INSTRUCTIONS FOR THE TASK:
Look below. Copy each line that has "tvResult" in it.

Content starts

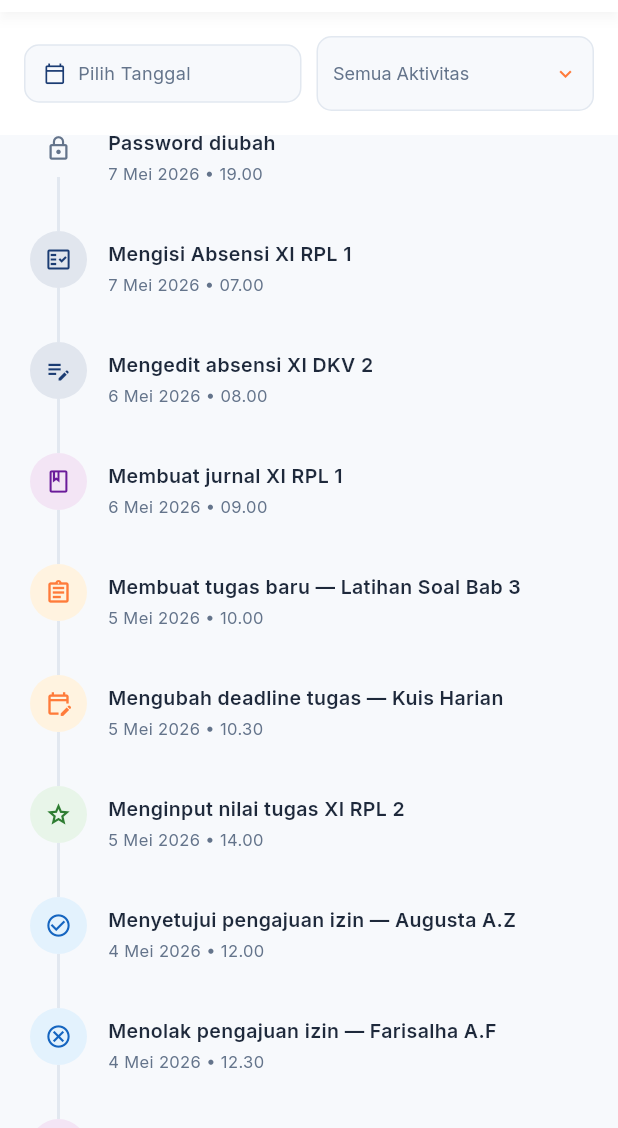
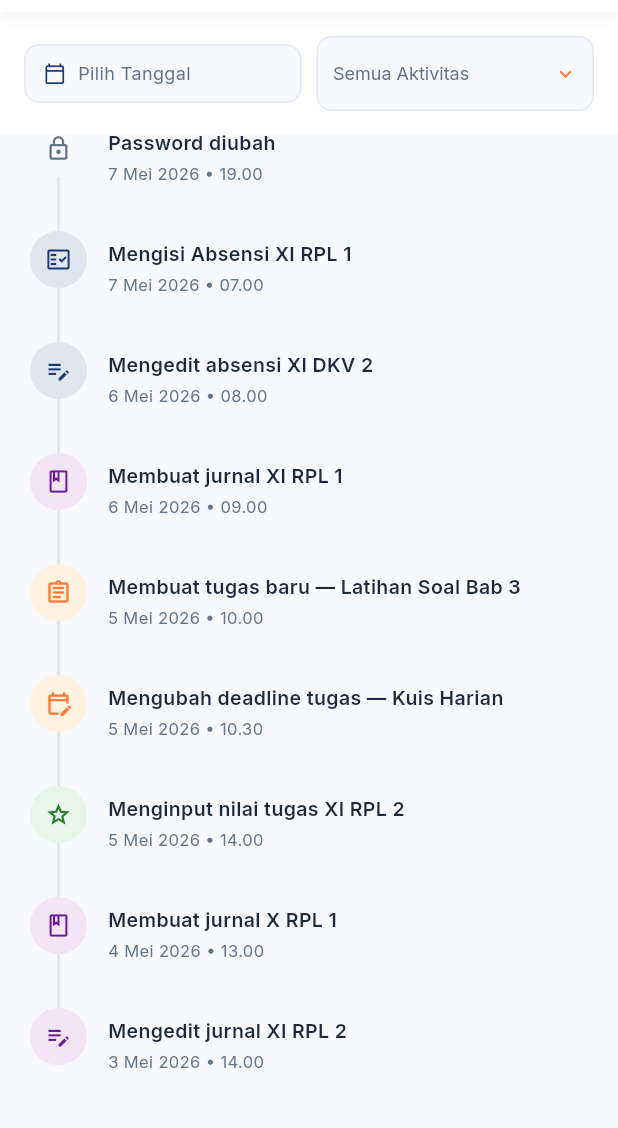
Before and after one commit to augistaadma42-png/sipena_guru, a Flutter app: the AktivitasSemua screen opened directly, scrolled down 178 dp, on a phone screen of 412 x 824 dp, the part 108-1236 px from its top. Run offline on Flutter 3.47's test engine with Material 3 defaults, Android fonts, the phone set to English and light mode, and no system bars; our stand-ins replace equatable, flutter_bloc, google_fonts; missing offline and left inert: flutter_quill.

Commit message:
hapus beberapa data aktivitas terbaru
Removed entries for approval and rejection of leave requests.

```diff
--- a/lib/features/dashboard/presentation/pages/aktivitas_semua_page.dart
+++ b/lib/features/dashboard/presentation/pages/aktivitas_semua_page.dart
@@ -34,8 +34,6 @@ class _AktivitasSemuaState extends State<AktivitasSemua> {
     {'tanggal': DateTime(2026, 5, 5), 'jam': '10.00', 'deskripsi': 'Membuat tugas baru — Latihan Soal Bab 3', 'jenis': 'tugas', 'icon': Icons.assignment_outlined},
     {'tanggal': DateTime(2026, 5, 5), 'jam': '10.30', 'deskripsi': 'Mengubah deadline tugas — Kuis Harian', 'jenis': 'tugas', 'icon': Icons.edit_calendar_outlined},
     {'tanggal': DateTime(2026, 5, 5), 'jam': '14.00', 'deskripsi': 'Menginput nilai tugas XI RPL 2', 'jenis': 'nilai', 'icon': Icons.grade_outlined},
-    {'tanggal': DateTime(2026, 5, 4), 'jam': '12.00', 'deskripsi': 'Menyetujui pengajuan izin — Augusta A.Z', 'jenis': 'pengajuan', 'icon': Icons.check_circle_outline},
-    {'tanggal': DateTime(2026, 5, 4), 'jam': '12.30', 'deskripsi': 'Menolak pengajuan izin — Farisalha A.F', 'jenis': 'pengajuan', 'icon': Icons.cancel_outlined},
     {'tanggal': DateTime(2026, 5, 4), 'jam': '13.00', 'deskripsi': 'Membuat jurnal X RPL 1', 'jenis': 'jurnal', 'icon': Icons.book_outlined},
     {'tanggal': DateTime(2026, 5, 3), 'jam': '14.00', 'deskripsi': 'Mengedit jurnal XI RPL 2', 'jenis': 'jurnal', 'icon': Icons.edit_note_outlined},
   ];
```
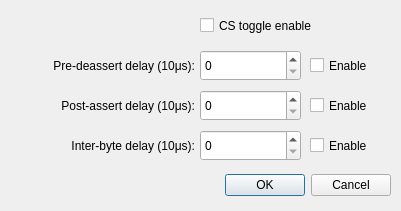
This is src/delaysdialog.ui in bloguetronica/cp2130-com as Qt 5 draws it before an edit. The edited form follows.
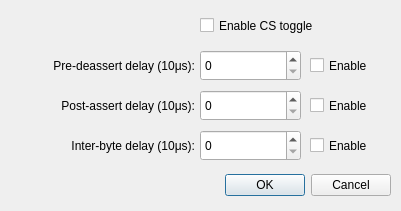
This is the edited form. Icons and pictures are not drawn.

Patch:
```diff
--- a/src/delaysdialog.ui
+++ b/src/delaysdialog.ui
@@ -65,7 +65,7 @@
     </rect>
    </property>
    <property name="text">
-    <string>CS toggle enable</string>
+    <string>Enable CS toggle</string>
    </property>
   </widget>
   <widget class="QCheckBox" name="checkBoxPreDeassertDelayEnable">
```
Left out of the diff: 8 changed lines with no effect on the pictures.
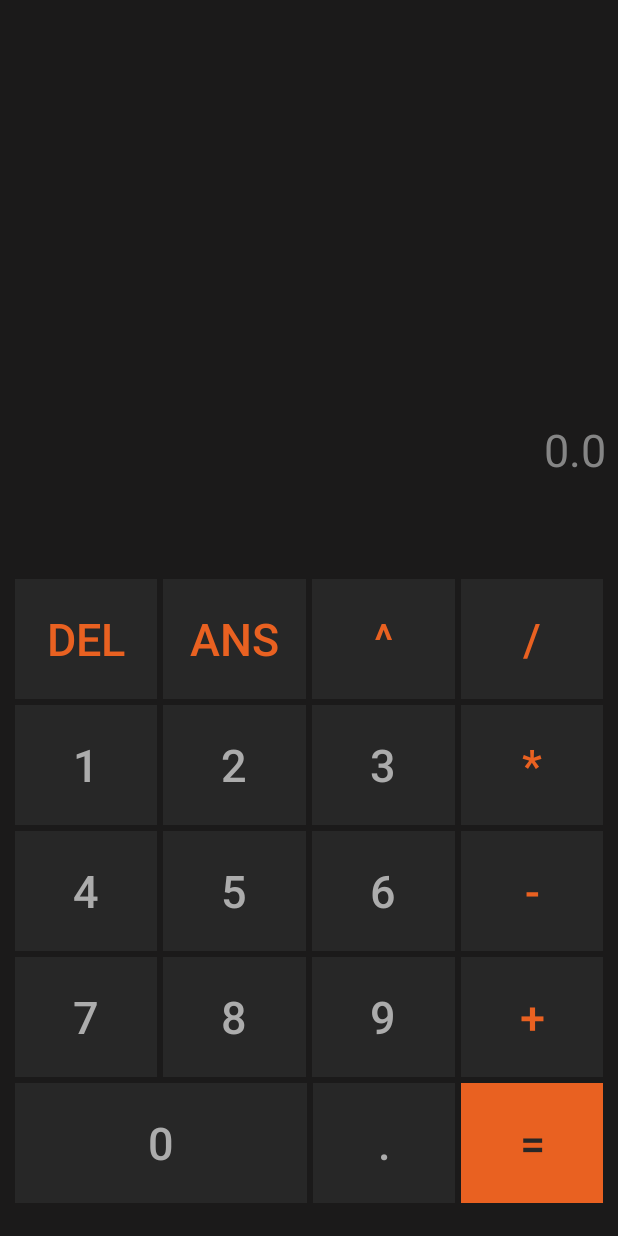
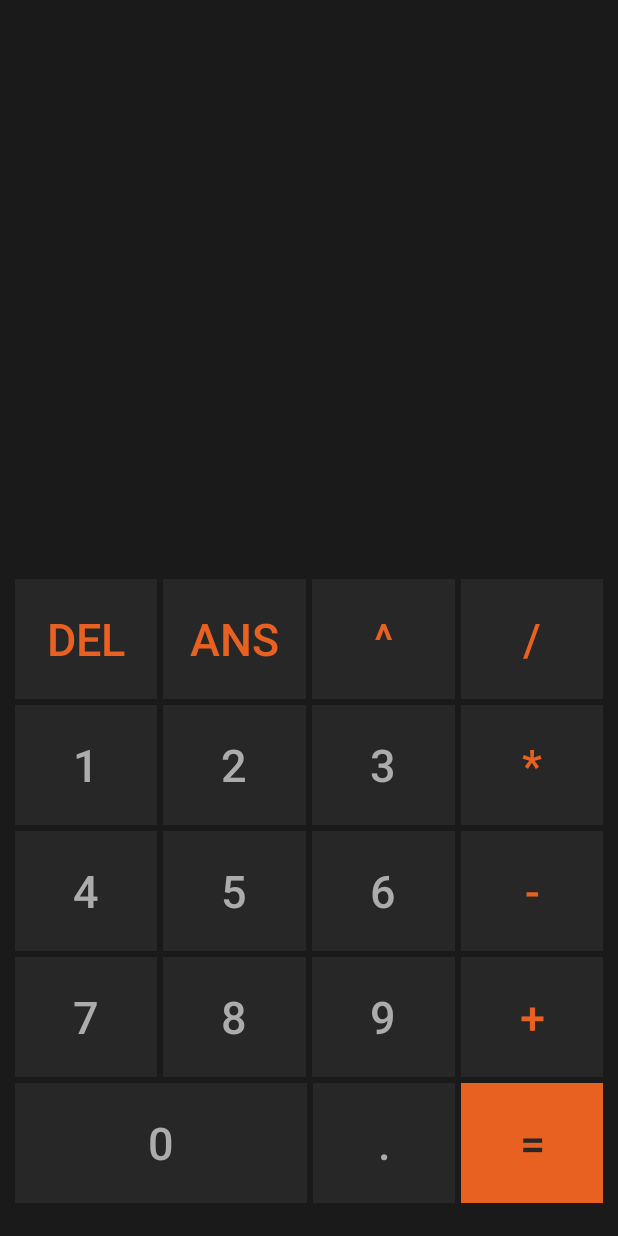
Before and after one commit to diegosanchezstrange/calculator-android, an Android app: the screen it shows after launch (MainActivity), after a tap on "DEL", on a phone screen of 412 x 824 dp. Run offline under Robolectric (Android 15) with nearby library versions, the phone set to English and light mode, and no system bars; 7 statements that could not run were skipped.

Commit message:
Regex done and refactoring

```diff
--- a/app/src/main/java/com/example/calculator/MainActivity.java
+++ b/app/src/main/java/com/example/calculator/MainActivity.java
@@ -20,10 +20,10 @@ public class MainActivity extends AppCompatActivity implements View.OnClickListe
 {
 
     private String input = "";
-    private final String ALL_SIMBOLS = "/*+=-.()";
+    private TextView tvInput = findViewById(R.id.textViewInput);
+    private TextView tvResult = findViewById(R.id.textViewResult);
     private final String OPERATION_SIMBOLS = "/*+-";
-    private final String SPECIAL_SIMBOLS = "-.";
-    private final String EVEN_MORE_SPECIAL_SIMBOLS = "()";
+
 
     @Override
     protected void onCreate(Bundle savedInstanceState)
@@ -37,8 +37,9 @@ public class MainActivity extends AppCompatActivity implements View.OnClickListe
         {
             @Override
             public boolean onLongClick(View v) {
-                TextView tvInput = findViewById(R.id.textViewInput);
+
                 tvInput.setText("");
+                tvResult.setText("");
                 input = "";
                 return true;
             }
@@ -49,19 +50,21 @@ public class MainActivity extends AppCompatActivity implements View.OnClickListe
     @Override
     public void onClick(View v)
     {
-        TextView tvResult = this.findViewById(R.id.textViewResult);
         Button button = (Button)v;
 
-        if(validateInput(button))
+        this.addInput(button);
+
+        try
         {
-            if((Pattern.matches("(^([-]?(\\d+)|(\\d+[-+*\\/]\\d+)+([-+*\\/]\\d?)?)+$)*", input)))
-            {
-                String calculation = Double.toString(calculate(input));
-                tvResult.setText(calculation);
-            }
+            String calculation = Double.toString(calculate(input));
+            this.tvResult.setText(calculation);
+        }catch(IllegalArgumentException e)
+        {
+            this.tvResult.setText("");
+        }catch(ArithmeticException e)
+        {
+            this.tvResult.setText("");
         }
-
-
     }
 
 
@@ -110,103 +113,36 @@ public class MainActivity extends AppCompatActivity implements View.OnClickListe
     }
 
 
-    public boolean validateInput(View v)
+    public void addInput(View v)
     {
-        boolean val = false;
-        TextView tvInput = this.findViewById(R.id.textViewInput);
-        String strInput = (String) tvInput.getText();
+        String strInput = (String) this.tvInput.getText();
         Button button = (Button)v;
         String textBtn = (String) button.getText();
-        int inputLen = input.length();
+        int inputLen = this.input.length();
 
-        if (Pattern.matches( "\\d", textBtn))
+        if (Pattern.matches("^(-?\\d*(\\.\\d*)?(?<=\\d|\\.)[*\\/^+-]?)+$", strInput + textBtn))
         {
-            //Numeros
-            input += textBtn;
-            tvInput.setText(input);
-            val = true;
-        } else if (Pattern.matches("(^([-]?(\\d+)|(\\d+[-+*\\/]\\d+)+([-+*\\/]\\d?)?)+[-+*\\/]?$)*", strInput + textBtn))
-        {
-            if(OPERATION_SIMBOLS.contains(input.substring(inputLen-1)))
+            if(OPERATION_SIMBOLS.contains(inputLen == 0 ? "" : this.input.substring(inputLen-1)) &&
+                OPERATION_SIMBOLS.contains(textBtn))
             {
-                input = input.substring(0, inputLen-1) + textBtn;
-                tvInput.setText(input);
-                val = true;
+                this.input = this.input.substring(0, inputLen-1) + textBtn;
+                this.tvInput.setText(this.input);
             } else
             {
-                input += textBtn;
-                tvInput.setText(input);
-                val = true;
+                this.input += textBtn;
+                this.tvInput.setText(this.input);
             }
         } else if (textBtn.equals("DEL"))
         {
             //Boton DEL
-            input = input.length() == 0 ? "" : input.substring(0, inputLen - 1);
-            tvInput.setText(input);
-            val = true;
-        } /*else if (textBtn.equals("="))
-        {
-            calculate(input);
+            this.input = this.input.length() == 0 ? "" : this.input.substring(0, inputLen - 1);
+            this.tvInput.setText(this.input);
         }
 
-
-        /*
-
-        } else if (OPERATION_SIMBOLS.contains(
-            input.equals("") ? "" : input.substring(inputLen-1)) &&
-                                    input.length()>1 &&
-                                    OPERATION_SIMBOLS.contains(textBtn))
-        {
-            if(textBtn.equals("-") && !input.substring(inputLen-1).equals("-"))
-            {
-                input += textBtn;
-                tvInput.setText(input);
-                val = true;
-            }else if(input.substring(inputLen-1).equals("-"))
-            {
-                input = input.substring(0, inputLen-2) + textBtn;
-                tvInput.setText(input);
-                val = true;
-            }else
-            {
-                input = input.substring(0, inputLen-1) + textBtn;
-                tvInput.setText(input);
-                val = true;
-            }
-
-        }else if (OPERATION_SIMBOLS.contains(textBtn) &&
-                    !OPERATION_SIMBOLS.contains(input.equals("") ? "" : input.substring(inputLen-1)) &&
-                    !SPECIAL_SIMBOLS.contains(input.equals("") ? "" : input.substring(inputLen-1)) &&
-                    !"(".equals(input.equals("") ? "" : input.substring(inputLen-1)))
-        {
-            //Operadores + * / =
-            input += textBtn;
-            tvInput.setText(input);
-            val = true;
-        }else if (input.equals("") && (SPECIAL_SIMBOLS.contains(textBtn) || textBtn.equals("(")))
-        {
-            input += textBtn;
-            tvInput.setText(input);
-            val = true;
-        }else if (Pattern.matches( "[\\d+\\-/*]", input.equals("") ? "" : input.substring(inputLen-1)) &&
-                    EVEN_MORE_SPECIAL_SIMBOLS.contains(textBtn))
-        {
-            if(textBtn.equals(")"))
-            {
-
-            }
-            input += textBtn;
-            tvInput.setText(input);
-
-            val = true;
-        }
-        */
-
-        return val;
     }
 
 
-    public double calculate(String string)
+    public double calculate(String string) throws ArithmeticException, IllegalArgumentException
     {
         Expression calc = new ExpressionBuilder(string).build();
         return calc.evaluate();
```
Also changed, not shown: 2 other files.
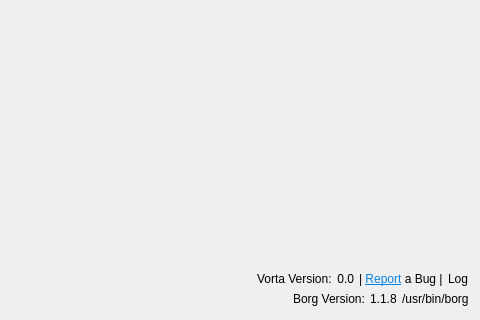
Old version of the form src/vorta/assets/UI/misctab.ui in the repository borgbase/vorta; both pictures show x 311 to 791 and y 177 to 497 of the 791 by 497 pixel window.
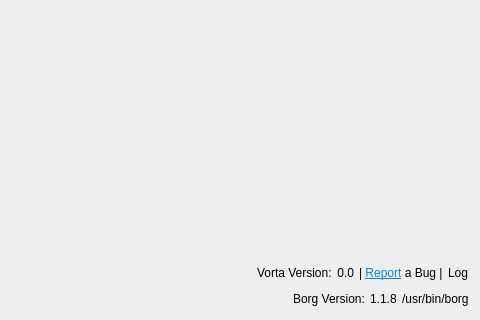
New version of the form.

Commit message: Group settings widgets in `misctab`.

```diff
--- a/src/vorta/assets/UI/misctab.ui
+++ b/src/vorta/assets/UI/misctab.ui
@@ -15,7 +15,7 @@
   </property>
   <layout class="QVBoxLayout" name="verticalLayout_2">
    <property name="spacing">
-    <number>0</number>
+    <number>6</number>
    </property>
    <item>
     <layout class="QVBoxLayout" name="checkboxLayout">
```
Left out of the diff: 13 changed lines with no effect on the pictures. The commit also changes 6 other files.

Content ends

SOLUTION BELOW:
+    private TextView tvResult = findViewById(R.id.textViewResult);
+                tvResult.setText("");
-        TextView tvResult = this.findViewById(R.id.textViewResult);
-                tvResult.setText(calculation);
+            this.tvResult.setText(calculation);
+            this.tvResult.setText("");
+            this.tvResult.setText("");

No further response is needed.